The really dangerous part of this film is that it turns into a referendum on the character of a single soldier. It's an unwinnable argument in either direction. We end up talking about Chris Kyle and his dilemmas, and not about the Rumsfelds and Cheneys and other officials up the chain who put Kyle and his high-powered rifle on rooftops in Iraq and asked him to shoot women and children.
After the film debuted, filmmaker Michael Moore aired his grievances with any sniper on Twitter, sparking even more controversy: “My uncle killed by sniper in WW2. We were taught snipers were cowards. Will shoot u in the back. Snipers aren’t heroes. And invaders r worse.”
But perhaps the voices who can shed the most light on this movie are those who have been on the battle field themselves. Many combat veterans have seen the movie, and while they agree or disagree with the portrayal to varying degrees, many argue that the film successfully accomplishes one goal: Giving vets an arena to talk about their own war experiences.
Former vice presidential candidate Sarah Palin spoke to People Magazine about her friendship with the real life Chris Kyle, and the impact he had on her son Track, who was deployed to Iraq in 2008.
"[My son Track] has met enough 'celebrities' to not be star struck, so when he said the most impressive opportunity [he’s] had over all these years was meeting Chris Kyle – and he's 'the one' Track really wanted to meet – that said it all,” Ms. Palin told People Magazine. “The only poster on his wall was Chris Kyle, even before Chris' horrific murder. And my son has the bumper sticker on his refrigerator, reading: 'God bless our troops. Especially our snipers.' He knows who deserves America's respect."
Variety.com reported that Jason Hall, the film’s screenwriter, has recieved over 250 Facebook friend requests from several generations of veterans and their families. According to Hall, some of the veterans felt trapped with their own experiences of war, and watching the film is what enabled them to finally begin those difficult conversations.
“It’s like ‘goal accomplished,’ in my mind,” Hall said, reported Variety.com. “People are talking about this. They are talking about this war. They are talking about these soldiers and who these guys really are. And the soldiers are talking about their experiences, sometimes for the first time.”
Colby Buzzell, a veteran of Operation Iraqi Freedom, published a piece on TheGuardian.com after its criticism compelled him to see the film – in spite of being advised by a mental health physician that veterans should not watch war movies.

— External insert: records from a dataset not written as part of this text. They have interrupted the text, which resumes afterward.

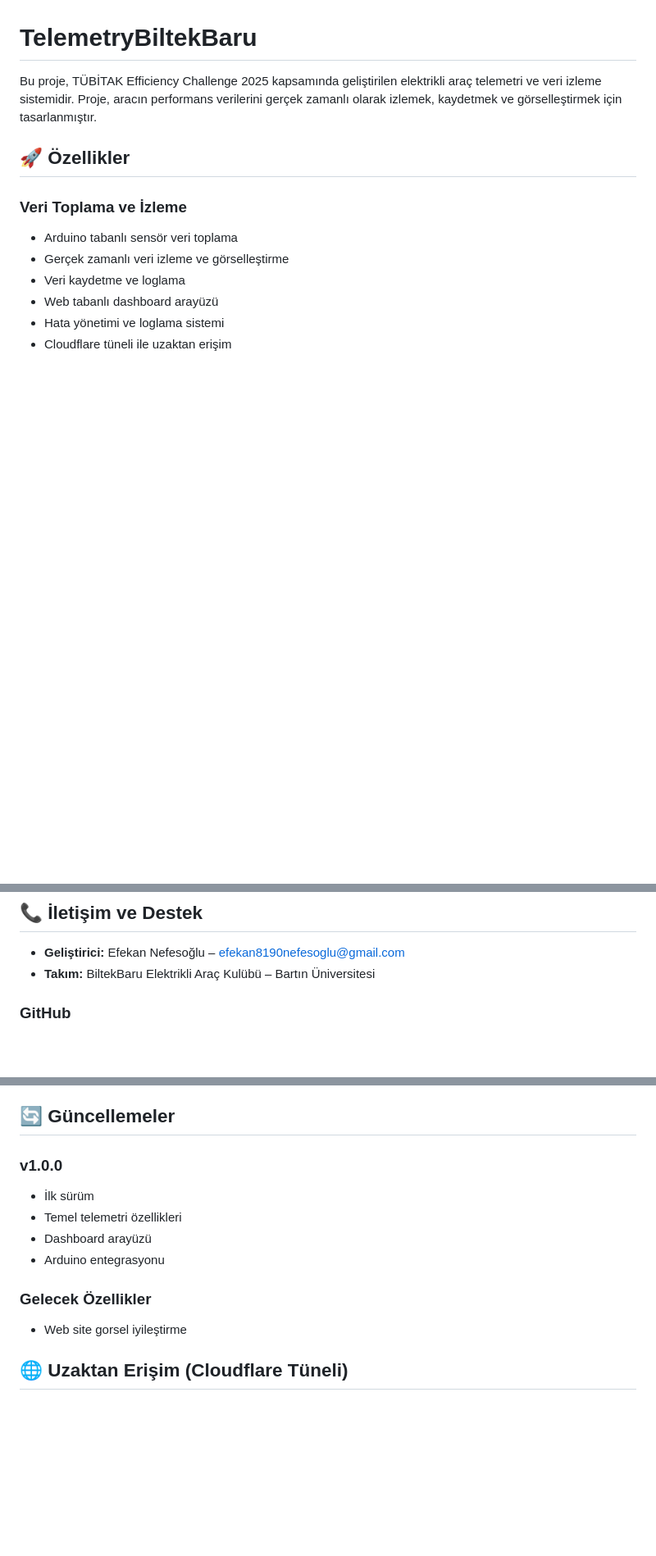
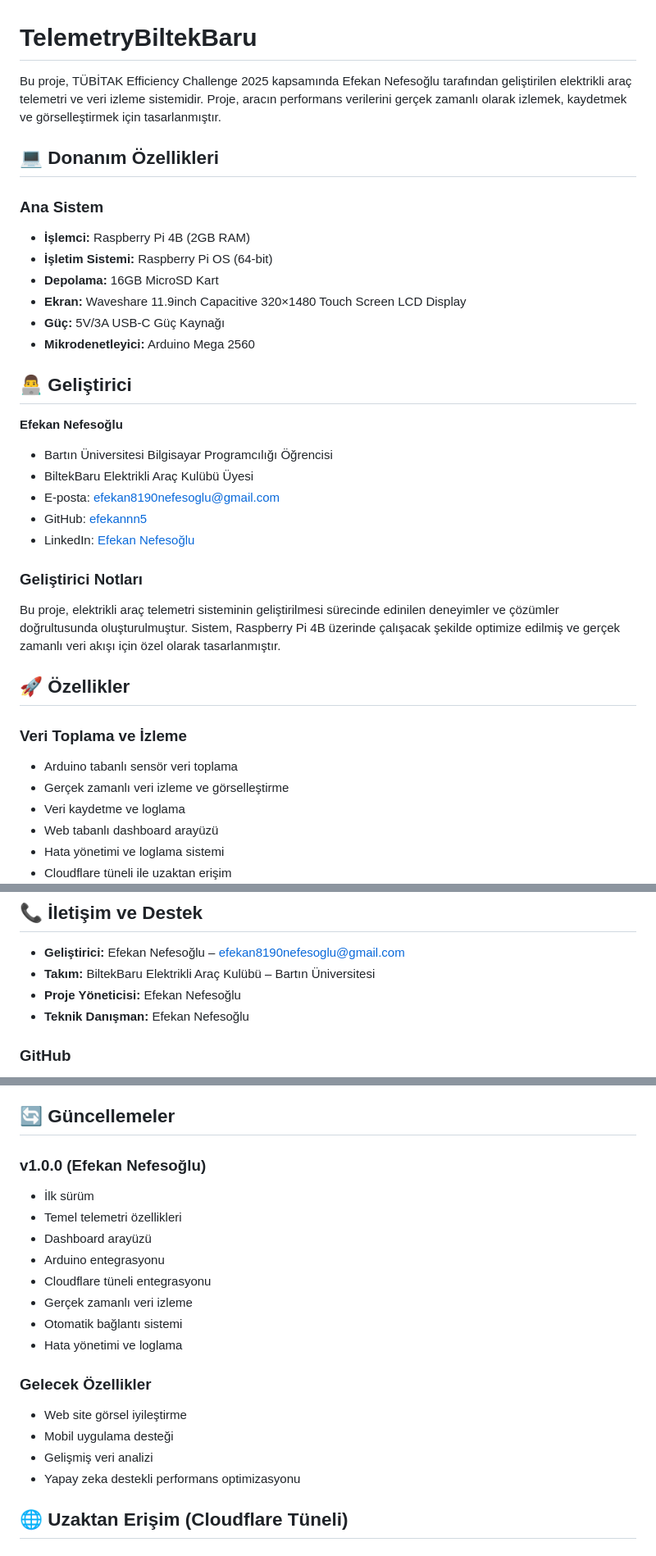
Before and after one commit to efekannn5/TelemetryBiltekBaru, a Markdown page: README.md, 3 parts joined by grey strips. Shown at 82% size. GitHub-like rendering; blank space fills up the shorter version.

```diff
--- a/README.md
+++ b/README.md
@@ -1,6 +1,29 @@
 # TelemetryBiltekBaru
 
-Bu proje, TÜBİTAK Efficiency Challenge 2025 kapsamında geliştirilen elektrikli araç telemetri ve veri izleme sistemidir. Proje, aracın performans verilerini gerçek zamanlı olarak izlemek, kaydetmek ve görselleştirmek için tasarlanmıştır.
+Bu proje, TÜBİTAK Efficiency Challenge 2025 kapsamında Efekan Nefesoğlu tarafından geliştirilen elektrikli araç telemetri ve veri izleme sistemidir. Proje, aracın performans verilerini gerçek zamanlı olarak izlemek, kaydetmek ve görselleştirmek için tasarlanmıştır.
+
+## 💻 Donanım Özellikleri
+
+### Ana Sistem
+- **İşlemci:** Raspberry Pi 4B (2GB RAM)
+- **İşletim Sistemi:** Raspberry Pi OS (64-bit)
+- **Depolama:** 16GB MicroSD Kart
+- **Ekran:** Waveshare 11.9inch Capacitive 320×1480 Touch Screen LCD Display
+- **Güç:** 5V/3A USB-C Güç Kaynağı
+- **Mikrodenetleyici:** Arduino Mega 2560
+
+
+## 👨‍💻 Geliştirici
+
+**Efekan Nefesoğlu**
+- Bartın Üniversitesi Bilgisayar Programcılığı Öğrencisi
+- BiltekBaru Elektrikli Araç Kulübü Üyesi
+- E-posta: efekan8190nefesoglu@gmail.com
+- GitHub: [efekannn5](https://github.com/efekannn5)
+- LinkedIn: [Efekan Nefesoğlu](www.linkedin.com/in/efekan-nefesoğlu-b4552128b)
+
+### Geliştirici Notları
+Bu proje, elektrikli araç telemetri sisteminin geliştirilmesi sürecinde edinilen deneyimler ve çözümler doğrultusunda oluşturulmuştur. Sistem, Raspberry Pi 4B üzerinde çalışacak şekilde optimize edilmiş ve gerçek zamanlı veri akışı için özel olarak tasarlanmıştır.
 
 ## 🚀 Özellikler
 
@@ -259,6 +282,8 @@ Bu proje CC0 (Creative Commons Zero) lisansı altında lisanslanmıştır. Bu li
 ## 📞 İletişim ve Destek
 - **Geliştirici:** Efekan Nefesoğlu – <efekan8190nefesoglu@gmail.com>
 - **Takım:** BiltekBaru Elektrikli Araç Kulübü – Bartın Üniversitesi
+- **Proje Yöneticisi:** Efekan Nefesoğlu
+- **Teknik Danışman:** Efekan Nefesoğlu
 
 ### GitHub
 - Sorularınız veya önerileriniz için GitHub üzerinden issue açabilirsiniz
@@ -272,14 +297,21 @@ Bu proje CC0 (Creative Commons Zero) lisansı altında lisanslanmıştır. Bu li
 
 ## 🔄 Güncellemeler
 
-### v1.0.0
+### v1.0.0 (Efekan Nefesoğlu)
 - İlk sürüm
 - Temel telemetri özellikleri
 - Dashboard arayüzü
 - Arduino entegrasyonu
+- Cloudflare tüneli entegrasyonu
+- Gerçek zamanlı veri izleme
+- Otomatik bağlantı sistemi
+- Hata yönetimi ve loglama
 
 ### Gelecek Özellikler
-- Web site gorsel iyileştirme
+- Web site görsel iyileştirme
+- Mobil uygulama desteği
+- Gelişmiş veri analizi
+- Yapay zeka destekli performans optimizasyonu
 
 ## 🌐 Uzaktan Erişim (Cloudflare Tüneli)
 
```
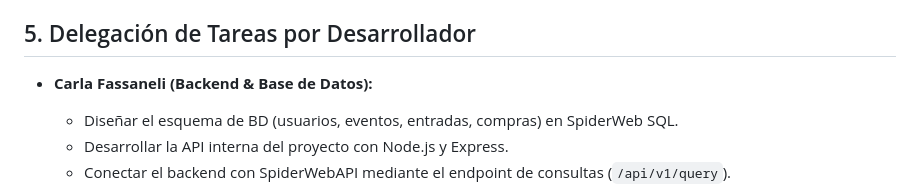
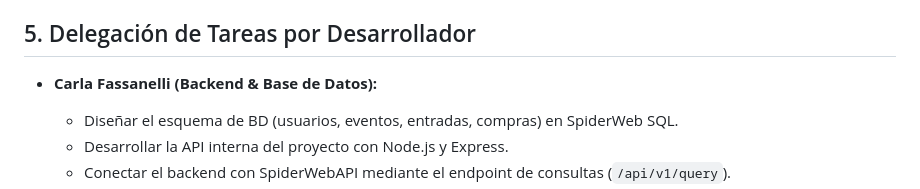
Before and after one commit to FrancoCalegari/EntradaWebAdvanced, a Markdown page: README.md, the part around the change. Rendered like a GitHub page.

Commit message:
Fix typo in developer delegation sectio

```diff
--- a/README.md
+++ b/README.md
@@ -41,7 +41,7 @@ El equipo está compuesto por un líder de equipo (encargado de coordinación y
 
 ## 5. Delegación de Tareas por Desarrollador
 
-*   **Carla Fassaneli (Backend & Base de Datos):**
+*   **Carla Fassanelli (Backend & Base de Datos):**
     *   Diseñar el esquema de BD (usuarios, eventos, entradas, compras) en SpiderWeb SQL.
     *   Desarrollar la API interna del proyecto con Node.js y Express.
     *   Conectar el backend con SpiderWebAPI mediante el endpoint de consultas (`/api/v1/query`).
```
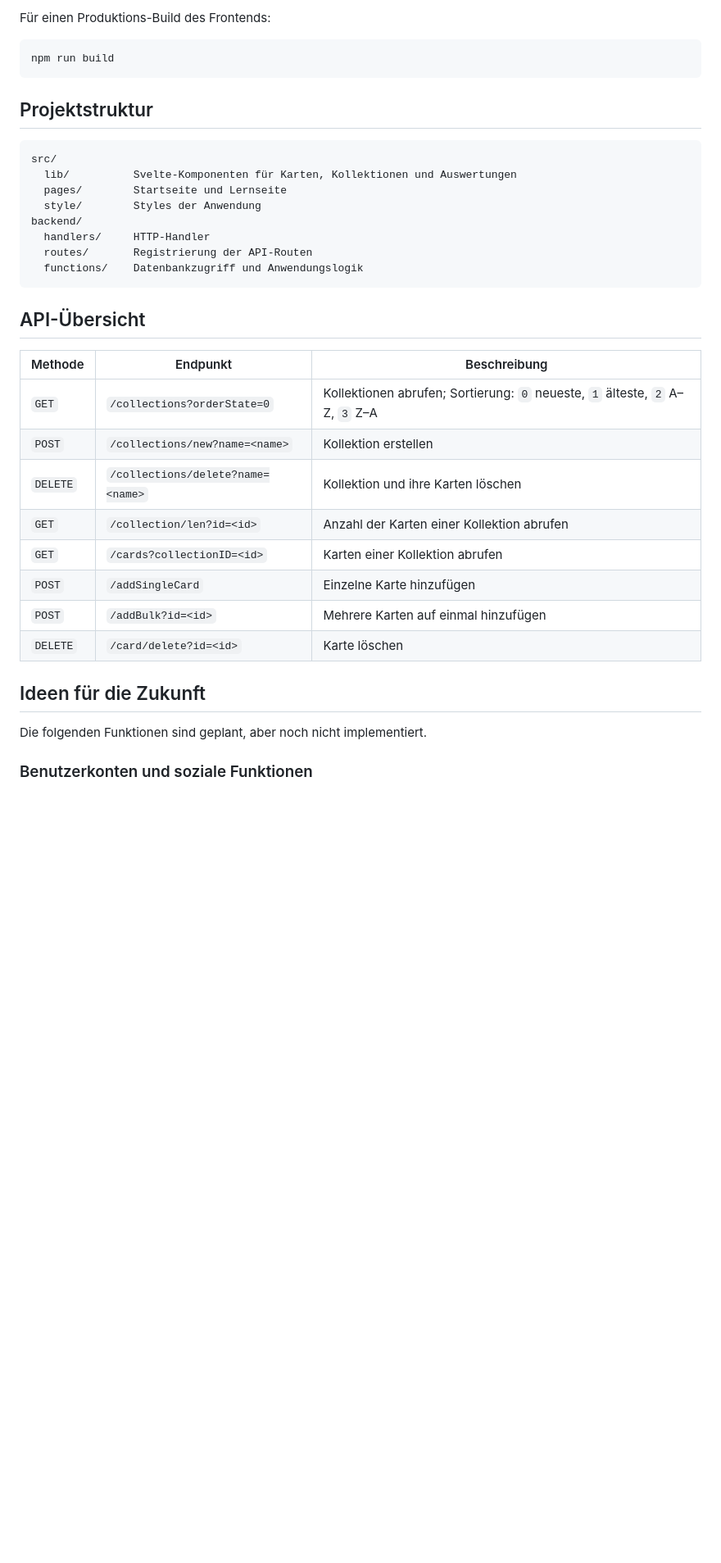
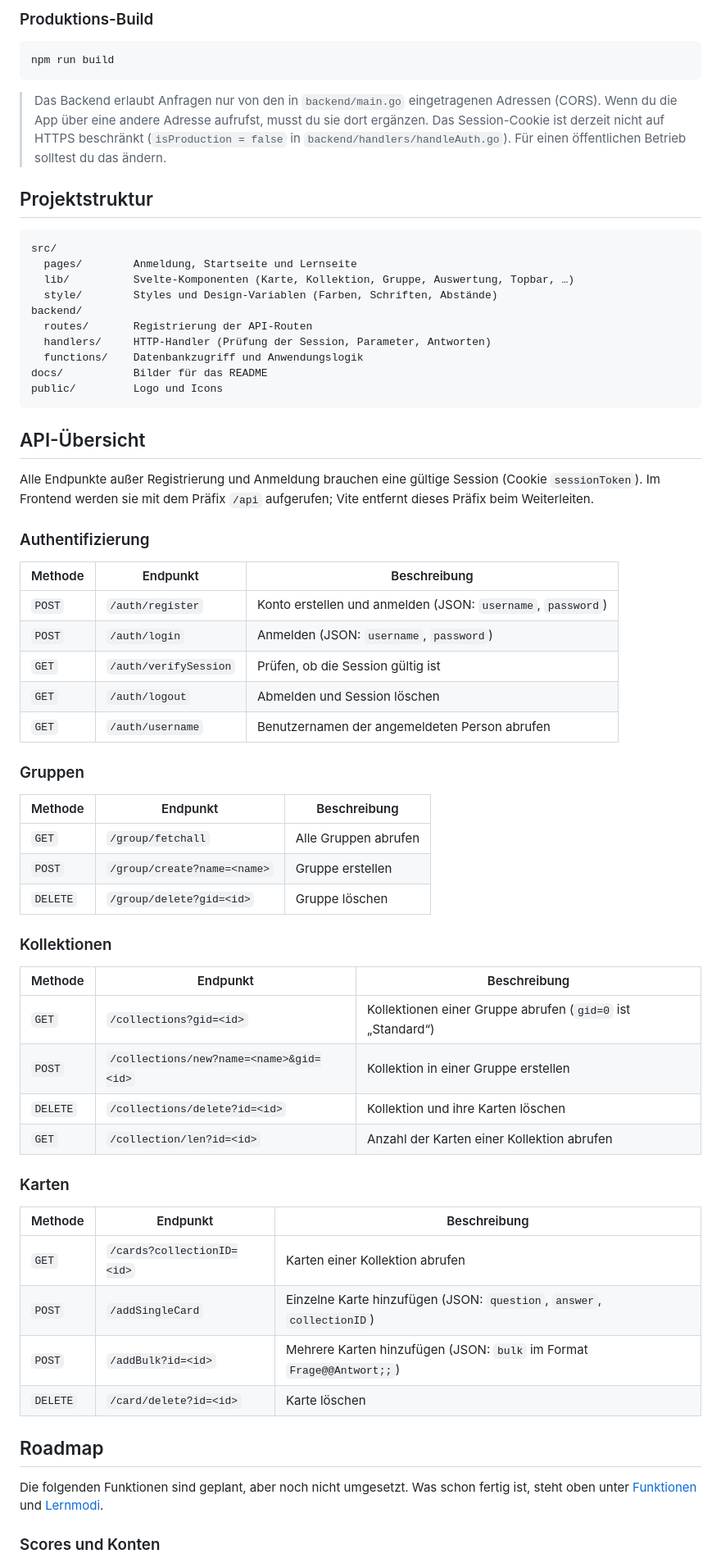
Before and after one commit to MartinNagypal/learNuggget, a Markdown page: README.md, the part around one of its changes. Shown at 82% size. Rendered like a GitHub page; blank space fills up the shorter version.

````diff
--- a/README.md
+++ b/README.md
@@ -52,39 +118,70 @@ npm run dev
 
-Für einen Produktions-Build des Frontends:
+### Produktions-Build
 
 ```bash
 npm run build
 ```
 
+> Das Backend erlaubt Anfragen nur von den in `backend/main.go` eingetragenen Adressen (CORS). Wenn du die App über eine andere Adresse aufrufst, musst du sie dort ergänzen. Das Session-Cookie ist derzeit nicht auf HTTPS beschränkt (`isProduction = false` in `backend/handlers/handleAuth.go`). Für einen öffentlichen Betrieb solltest du das ändern.
+
 ## Projektstruktur
 
 ```text
 src/
-  lib/          Svelte-Komponenten für Karten, Kollektionen und Auswertungen
-  pages/        Startseite und Lernseite
-  style/        Styles der Anwendung
+  pages/        Anmeldung, Startseite und Lernseite
+  lib/          Svelte-Komponenten (Karte, Kollektion, Gruppe, Auswertung, Topbar, …)
+  style/        Styles und Design-Variablen (Farben, Schriften, Abstände)
 backend/
-  handlers/     HTTP-Handler
   routes/       Registrierung der API-Routen
+  handlers/     HTTP-Handler (Prüfung der Session, Parameter, Antworten)
   functions/    Datenbankzugriff und Anwendungslogik
+docs/           Bilder für das README
+public/         Logo und Icons
 ```
 
 ## API-Übersicht
 
+Alle Endpunkte außer Registrierung und Anmeldung brauchen eine gültige Session (Cookie `sessionToken`). Im Frontend werden sie mit dem Präfix `/api` aufgerufen; Vite entfernt dieses Präfix beim Weiterleiten.
+
+### Authentifizierung
+
 | Methode | Endpunkt | Beschreibung |
 | --- | --- | --- |
-| `GET` | `/collections?orderState=0` | Kollektionen abrufen; Sortierung: `0` neueste, `1` älteste, `2` A–Z, `3` Z–A |
-| `POST` | `/collections/new?name=<name>` | Kollektion erstellen |
-| `DELETE` | `/collections/delete?name=<name>` | Kollektion und ihre Karten löschen |
+| `POST` | `/auth/register` | Konto erstellen und anmelden (JSON: `username`, `password`) |
+| `POST` | `/auth/login` | Anmelden (JSON: `username`, `password`) |
+| `GET` | `/auth/verifySession` | Prüfen, ob die Session gültig ist |
+| `GET` | `/auth/logout` | Abmelden und Session löschen |
+| `GET` | `/auth/username` | Benutzernamen der angemeldeten Person abrufen |
+
+### Gruppen
+
+| Methode | Endpunkt | Beschreibung |
+| --- | --- | --- |
+| `GET` | `/group/fetchall` | Alle Gruppen abrufen |
+| `POST` | `/group/create?name=<name>` | Gruppe erstellen |
+| `DELETE` | `/group/delete?gid=<id>` | Gruppe löschen |
+
+### Kollektionen
+
+| Methode | Endpunkt | Beschreibung |
+| --- | --- | --- |
+| `GET` | `/collections?gid=<id>` | Kollektionen einer Gruppe abrufen (`gid=0` ist „Standard“) |
+| `POST` | `/collections/new?name=<name>&gid=<id>` | Kollektion in einer Gruppe erstellen |
+| `DELETE` | `/collections/delete?id=<id>` | Kollektion und ihre Karten löschen |
 | `GET` | `/collection/len?id=<id>` | Anzahl der Karten einer Kollektion abrufen |
+
+### Karten
+
+| Methode | Endpunkt | Beschreibung |
+| --- | --- | --- |
 | `GET` | `/cards?collectionID=<id>` | Karten einer Kollektion abrufen |
-| `POST` | `/addSingleCard` | Einzelne Karte hinzufügen |
-| `POST` | `/addBulk?id=<id>` | Mehrere Karten auf einmal hinzufügen |
+| `POST` | `/addSingleCard` | Einzelne Karte hinzufügen (JSON: `question`, `answer`, `collectionID`) |
+| `POST` | `/addBulk?id=<id>` | Mehrere Karten hinzufügen (JSON: `bulk` im Format `Frage@@Antwort;;`) |
 | `DELETE` | `/card/delete?id=<id>` | Karte löschen |
 
-## Ideen für die Zukunft
+## Roadmap
 
-Die folgenden Funktionen sind geplant, aber noch nicht implementiert.
+Die folgenden Funktionen sind geplant, aber noch nicht umgesetzt. Was schon fertig ist, steht oben unter [Funktionen](#funktionen) und [Lernmodi](#lernmodi).
 
-### Benutzerkonten und soziale Funktionen
+### Scores und Konten
 
````
Also changed, not shown: other parts of README.md (+109 -44 lines), docs/learnuggget-banner.png (added), docs/learnuggget-lernmodi.png (added), docs/learnuggget-startseite.png (added).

One of the criticisms of the film is the unvarnished violence, but Mr. Buzzell finds it difficult to understand how war is to be portrayed if not with violence.
“Kyle was a Navy SEAL – he didn’t enlist in the Peace Corps. What else do civilians think that combat soldiers to do?” Buzzell said in the article. “He followed the rules of engagement and, if anything, was a pretty squared away soldier – one I’d be honored to serve along side – and, if people think that the real Kyle was a monster for doing the job that our country sent him to do, then that must mean that they think I’m a monster as well.”
The difficulty is that war is more complex than any Hollywood film. Adrian Bonenberger, who was deployed twice to Afghanistan as an infantry officer, felt he was in the minority of veterans who was not impressed by the film. However, he said that while the film may not reflect the complexity of war, it is necessary for civilians to see war depicted, face its brutal reality, and honestly confront how the country handles its actions overseas.
“This awareness is urgently needed, much more so than any selfish personal desire for entertainment or enlightenment,” Mr. Bonenberger wrote in The Concourse. “If this film inspires conversations about cultural imperialism – and how simplistic and reductive philosophy, combined with exposure to violence and moral injury, can twist and distort a decent human being – so be it. Everyone should see this movie. But you shouldn't necessarily believe it.”